Fine-Grained Complexity 20224191


  • Here is the exam, due on March 1st 10pm: [exam link]. 
  • For the benefit of future offerings of this course, please fill out this feedback form.
  • The fourth (and last) Problem Set is out! Due on January 26th.
  • From now on, all lectures will be virtual: zoom link

Course details:

Lectures: Mondays 2:15-4:00pm, via Zoom

TA: Tomer Grossman.

Prerequisites: a basic course in Algorithms, and a basic course in Complexity/Computability.

Other: HW every other week, take-home exam, video recordings will (probably) be availble. 

Topics by week:

25.10.21 - Week 1: Overview. [Recording] [Slides] [Survey by Virginia Vassilevska Williams]

1.11.21 - Week 2: 3SUM: Equivalent Versions. [Recording] [Notes]
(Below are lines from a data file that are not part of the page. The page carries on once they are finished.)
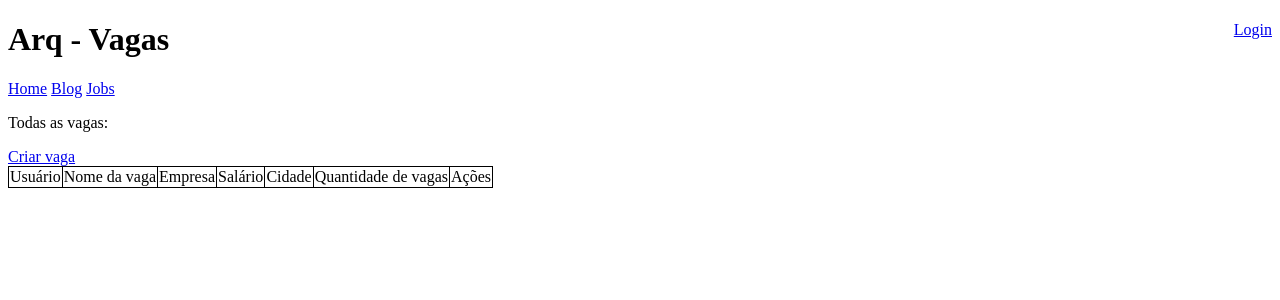
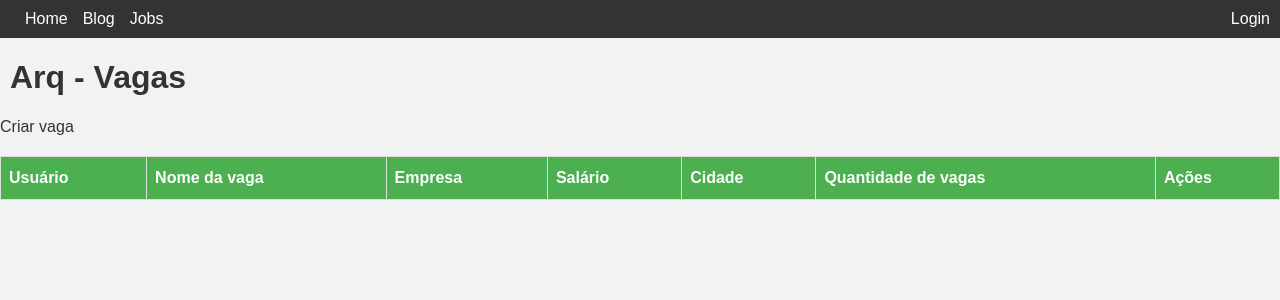
Before and after one commit to eduardoh03/Senai, a Django app: page /jobs/ in a window 1280 px wide. Shown: the top 300 px of the page. Run offline with Django 4.2, Linux system fonts and the light colour scheme; data that the repository does not hold is empty.

Commit message:
Adicionado CSS na base e na tabela de vagas.

```diff
--- /dev/null
+++ b/static/css/base.css
@@ -0,0 +1,30 @@
+body {
+    font-family: Arial, sans-serif;
+    margin: 0;
+    padding: 0;
+    background-color: #f2f2f2;
+}
+
+.header {
+    display: flex;
+    justify-content: space-between;
+    align-items: center;
+    background-color: #333;
+    color: #fff;
+    padding: 10px;
+}
+
+.header a, .nav-links a {
+    color: #fff;
+    text-decoration: none;
+    margin-left: 15px;
+}
+
+.nav-links {
+    display: flex;
+}
+
+h1 {
+    color: #333;
+    margin-left: 10px;
+}
--- /dev/null
+++ b/static/css/jobs.css
@@ -0,0 +1,39 @@
+
+body {
+    font-family: Arial, sans-serif;
+}
+
+table {
+    width: 100%;
+    border-collapse: collapse;
+}
+
+td, th {
+    border: 1px solid #ddd;
+    padding: 8px;
+}
+
+tr:nth-child(even) {
+    background-color: #f2f2f2;
+}
+
+tr:hover {
+    background-color: #ddd;
+}
+
+th {
+    padding-top: 12px;
+    padding-bottom: 12px;
+    text-align: left;
+    background-color: #4CAF50;
+    color: white;
+}
+
+a {
+    color: #333;
+    text-decoration: none;
+}
+
+a:hover {
+    color: #4CAF50;
+}
--- a/templates/base.html
+++ b/templates/base.html
@@ -5,9 +5,19 @@
     <link rel="stylesheet" type="text/css" href="{% static 'css/style.css' %}">
     <meta charset="UTF-8">
     <meta name="viewport" content="width=device-width, initial-scale=1.0">
+    <link rel="stylesheet" href="{% static 'css/base.css' %}">
     <title>{% block titulo %}{% endblock %}</title>
+
+    {% block css %}{% endblock %}
 </head>
-<div style="float: right;">
+<body>
+<div class="header">
+    <div class="nav-links">
+        <a href="{% url 'pagina_home' %}">Home</a>
+        <a href="{% url 'pagina_blog' %}">Blog</a>
+        <a href="{% url 'pagina_jobs' %}">Jobs</a>
+    </div>
+
     {% if user.is_authenticated %}
         <p>Olá, {{ user.username }}!</p>
         <a href="{% url 'sair' %}">Logout</a>
@@ -16,12 +26,7 @@
     {% endif %}
 </div>
 
-
-<body>
 <h1>{% block titulo_body %}{% endblock %}</h1>
-<a href="{% url 'pagina_home' %}">Home</a>
-<a href="{% url 'pagina_blog' %}">Blog</a>
-<a href="{% url 'pagina_jobs' %}">Jobs</a>
 
 {% block conteudo %}{% endblock %}
 </body>
--- a/templates/jobs.html
+++ b/templates/jobs.html
@@ -1,21 +1,29 @@
 {% extends "base.html" %}
+{% load static %}
+
+{% block css %}
+    <link rel="stylesheet" href="{% static 'css/jobs.css' %}">
+{% endblock %}
 
 {% block titulo %}Vagas{% endblock %}
 
 {% block titulo_body %}Arq - Vagas{% endblock %}
 
 {% block conteudo %}
-    <p>Todas as vagas:</p>
-    <a href="{% url 'pagina_jobs_creat_job' %}">Criar vaga</a>
+
+    <div style="margin-bottom: 20px;">
+        <a href="{% url 'pagina_jobs_creat_job' %}">Criar vaga</a>
+    </div>
+
     <table>
         <tr>
-            <td>Usuário</td>
-            <td>Nome da vaga</td>
-            <td>Empresa</td>
-            <td>Salário</td>
-            <td>Cidade</td>
-            <td>Quantidade de vagas</td>
-            <td>Ações</td>
+            <th>Usuário</th>
+            <th>Nome da vaga</th>
+            <th>Empresa</th>
+            <th>Salário</th>
+            <th>Cidade</th>
+            <th>Quantidade de vagas</th>
+            <th>Ações</th>
         </tr>
 
         {% for job in jobs %}
@@ -27,7 +35,7 @@
                 <td>{{ job.cidade }}</td>
                 <td>{{ job.qtd_jobs }}</td>
                 <td><a href="{% url 'ver_job' job.id %}">Ver vaga</a>||
-                <a href="{% url 'delete_job' job.id %}">Deletar vaga</a></td>
+                    <a href="{% url 'delete_job' job.id %}">Deletar vaga</a></td>
             </tr>
         {% endfor %}
 
```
8.11.21 - Cancelled. 

15.11.21 - Week 3: 3SUM Hard Problems. [Recording] [Part 1: Slides] [Part 2: Notes]

22.11.21 - Week 4: Triangles, Matrix Mult, and APSP [Recording] [Notes] [Notes from MIT]

29.11.21 - Week 5: APSP-Hard Problems [Recording] [Notes]

6.12.21 - Week 6: The Strong Exponential Time Hypothesis [Recording] [Notes] [Detailed notes from MPI] [More on SAT algorithms from MIT]

13.12.21 - Week 7: SETH-Hard Problems. [Recording] [Notes: part 1, part 2]

20.12.21 - Week 8: Hardness for Longest Common Subsequence. [Recording pw: fgcweizmann1] [Part 1: Slides and Detailed notes from MPI] [Part 2: Overview]

27.12.21 - Week 9: Barriers for Reductions. [Recording] [Notes] [The NSETH paper]

3.1.22 - Week 10: Dynamic Graph Problems. [Recording] [Slides+Notes]

10.1.22 - Bonus Guest Lecture by Karthik C.S.: Hardness of Approximation and Parameterized Comeplxity. [Recording] [Slides]

17.1.22 - Week 12: k-Clique. [Recording] [Slides+Notes]

24.1.22 - Week 13: Conclusion. [Feedback form] [Recording] [Slides+Notes]

Problem Sets:

List of open questions that we saw in class (ideas for research projects): [Open Questions]


Whereas traditional complexity theory classifies problems into polynomial time solvable (easy) or NP-hard, a more modern complexity theory aims to achieve a more fine-grained classification. For example, we'd like to know if the time complexity is near-linear or quadratic? This is motivated by the fact that, with the growing sizes of data, even quadratic time can be impractical. 

This course will present the current approach for obtaining fine-grained complexity results: we start with a small set of conjectures (similar to P \neq NP) about the exact complexity of certain core problems and devise a host of combinatorial reductions to achieve fine-grained lower bounds for many other problems.

The course will cover:

  • The main conjectured-to-be-hard problems, what we know about them algorithmically, and how to reduce them to other problems. These problems include: k-SAT, 3-SUM, All-Pairs Shortest Paths, and k-Clique.
  • Various examples of fine-grained results for important problems on strings (e.g. Edit-Distance), graphs (e.g. Diameter), and geometric data (e.g. Closest Pair).
  • Other topics such as hardness of approximation, parameterized complexity, and barriers for reductions.

Learning outcomes:

  1. Whereas a basic course in complexity theory provides the students with tools to prove whether a problem that they encounter is in P or not (assuming P \neq NP), this course provides them with tools to prove whether a problem is in near-linear time or probably not (assuming certain conjectures).
  2. Familiarity with the most basic computational problems that are not known to be solvable in near-linear time.
  3. Ability to understand state of the art research in fine-grained complexity.

Helpful resources on "Hardness in P":